Be an Investment, Not an Expense
Businesses are reconsidering every dollar they spend. What's that mean for you?
10/13/2020 | Roger Burnett, CAS, The Burn
I recently conducted an impromptu person-to-person poll.
The topic? How business-leaders are approaching budgeting for 2021.
We’re officially in budget-setting season, where businesses turn their attention to next year's expectations with respect to revenue, expenses, capital expenditures, profit-sharing payments, etc.
While the answers I heard were the most inconsistent I have ever accumulated, one clear theme occurred over and over again. No one is excited to devote any significant resources to growing market share, with the exception being hyper-inflated markets like real estate and mortgage-origination.
Everyone else is devoting whatever resources they have to reimagining their workflow. What used to be done by a person might now be outsourced to a virtual assistant or done by artificial intelligence. The role from which you were furloughed just might get filled by someone with a better-developed skill set, or a willingness to take less money and/or reduced benefits just for the sake of having a job. Any remaining resources are being ear-marked for talent-acquisition and paying for those newly-outsourced activities.
The negative implications for those of us tasked with sales is pretty significant given this reaction, but there may be a sliver of hope in all of this uncertainty, if you can successfully execute on a narrow but focused strategy.
Be seen as an investment, not an expense.
What do I mean by that?
If you’ve traditionally been invited to work with your customers at the tail end of whatever sales-cycle they typically use to arrive at a transaction with you, the likelihood of you being able to add value to the effort is effectively nullified. With no additional value, your participation in the deal is merely to ensure they get what they asked for. You, by association with only the financials of the transaction, are seen as an extension of the cost of the product.
You’re a part of the expense that will be recorded against the budget the project is billed against, no matter how well you deliver on those minimal expectations.
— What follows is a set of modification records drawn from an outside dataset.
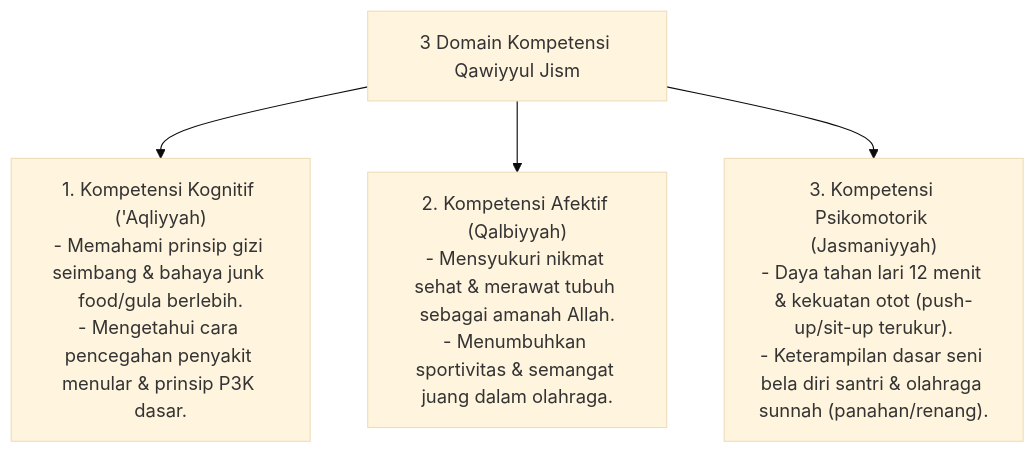
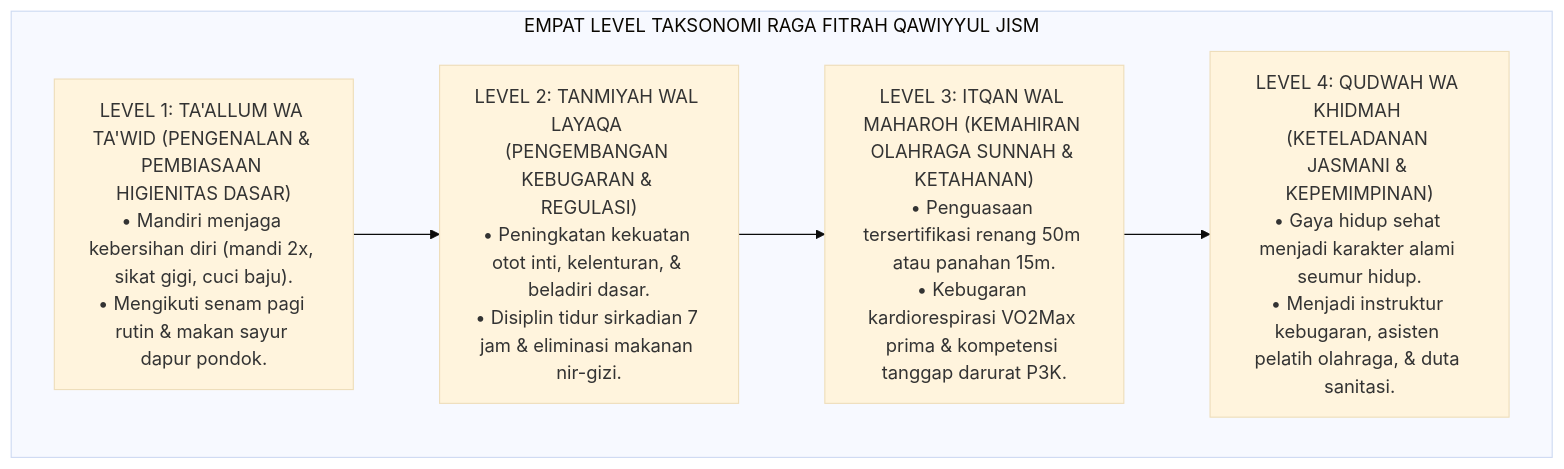
Before and after one commit to wandiapriliyandi/tumbuh: the sixth of 6 diagrams in 03 Capacity Framework/07 Qawiyyul Jism/P3-07-05-Standar-Kompetensi-dan-Taksonomi.md, drawn with Mermaid (base theme). The commit also changed other lines of this file and 14 other files, not shown here.

Commit message:
docs(03-capacity): complete 15 research monographs for 07 Qawiyyul Jism

````diff
--- a/03 Capacity Framework/07 Qawiyyul Jism/P3-07-05-Standar-Kompetensi-dan-Taksonomi.md
+++ b/03 Capacity Framework/07 Qawiyyul Jism/P3-07-05-Standar-Kompetensi-dan-Taksonomi.md
@@ -10,10 +167,14 @@
 ```mermaid
-graph TD
-    Domain["3 Domain Kompetensi Qawiyyul Jism"]
-    
-    Domain --> K1["1. Kompetensi Kognitif ('Aqliyyah)<br/>- Memahami prinsip gizi seimbang & bahaya junk food/gula berlebih.<br/>- Mengetahui cara pencegahan penyakit menular & prinsip P3K dasar."]
-    
-    Domain --> K2["2. Kompetensi Afektif (Qalbiyyah)<br/>- Mensyukuri nikmat sehat & merawat tubuh sebagai amanah Allah.<br/>- Menumbuhkan sportivitas & semangat juang dalam olahraga."]
-    
-    Domain --> K3["3. Kompetensi Psikomotorik (Jasmaniyyah)<br/>- Daya tahan lari 12 menit & kekuatan otot (push-up/sit-up terukur).<br/>- Keterampilan dasar seni bela diri santri & olahraga sunnah (panahan/renang)."]
+flowchart TD
+    subgraph HierarkiTaksonomiRagaFitrah["EMPAT LEVEL TAKSONOMI RAGA FITRAH QAWIYYUL JISM"]
+        L4["LEVEL 4: QUDWAH WA KHIDMAH (KETELADANAN JASMANI & KEPEMIMPINAN)<br/>• Gaya hidup sehat menjadi karakter alami seumur hidup.<br/>• Menjadi instruktur kebugaran, asisten pelatih olahraga, & duta sanitasi."]
+        
+        L3["LEVEL 3: ITQAN WAL MAHAROH (KEMAHIRAN OLAHRAGA SUNNAH & KETAHANAN)<br/>• Penguasaan tersertifikasi renang 50m atau panahan 15m.<br/>• Kebugaran kardiorespirasi VO2Max prima & kompetensi tanggap darurat P3K."]
+        
+        L2["LEVEL 2: TANMIYAH WAL LAYAQA (PENGEMBANGAN KEBUGARAN & REGULASI)<br/>• Peningkatan kekuatan otot inti, kelenturan, & beladiri dasar.<br/>• Disiplin tidur sirkadian 7 jam & eliminasi makanan nir-gizi."]
+        
+        L1["LEVEL 1: TA'ALLUM WA TA'WID (PENGENALAN & PEMBIASAAN HIGIENITAS DASAR)<br/>• Mandiri menjaga kebersihan diri (mandi 2x, sikat gigi, cuci baju).<br/>• Mengikuti senam pagi rutin & makan sayur dapur pondok."]
+        
+        L1 --> L2 --> L3 --> L4
+    end
 ```
````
Here’s where the strategy part comes in. You have to spend time, energy, resources and attention on the people you get money from. The kind of time that makes them feel like when they give you money, they perceive themselves as making an investment in you and your company’s success.
How many customers of yours would say that today? How would you even be able to accomplish that task? It’s in those two questions that the seeds of a plan can be planted, a plan that might be the difference maker in this time of frightened spending.
If you’re not spending time creating self-serve opportunities for potential investors to evaluate you as a prospective place for their investment, you’re firmly planting yourself on the expense line. Businesses are reconsidering every dollar they spend these days, with a heavy emphasis placed on an intimate understanding of the story behind those businesses with which they’re spending money. If you can prove that dollars spent with you can confidently be defended as not being a waste of resources, if you can show how the world is made better when you’re the vendor of choice, you create opportunities to transform what was otherwise written-off as needless expenses into places people can be proud to invest.
Ask around in your own business community. Take the same temperature check of the businesses you most often work with and make a decision based on the responses. If you find yourself faced with a similar possibility as mine, these might be timely words as you consider your own 2021 goals.
Used with permission from PromoCorner Original article located at https://www.promocorner.com/promojournal/Be-an-Investment-Not-an-Expense?i=4536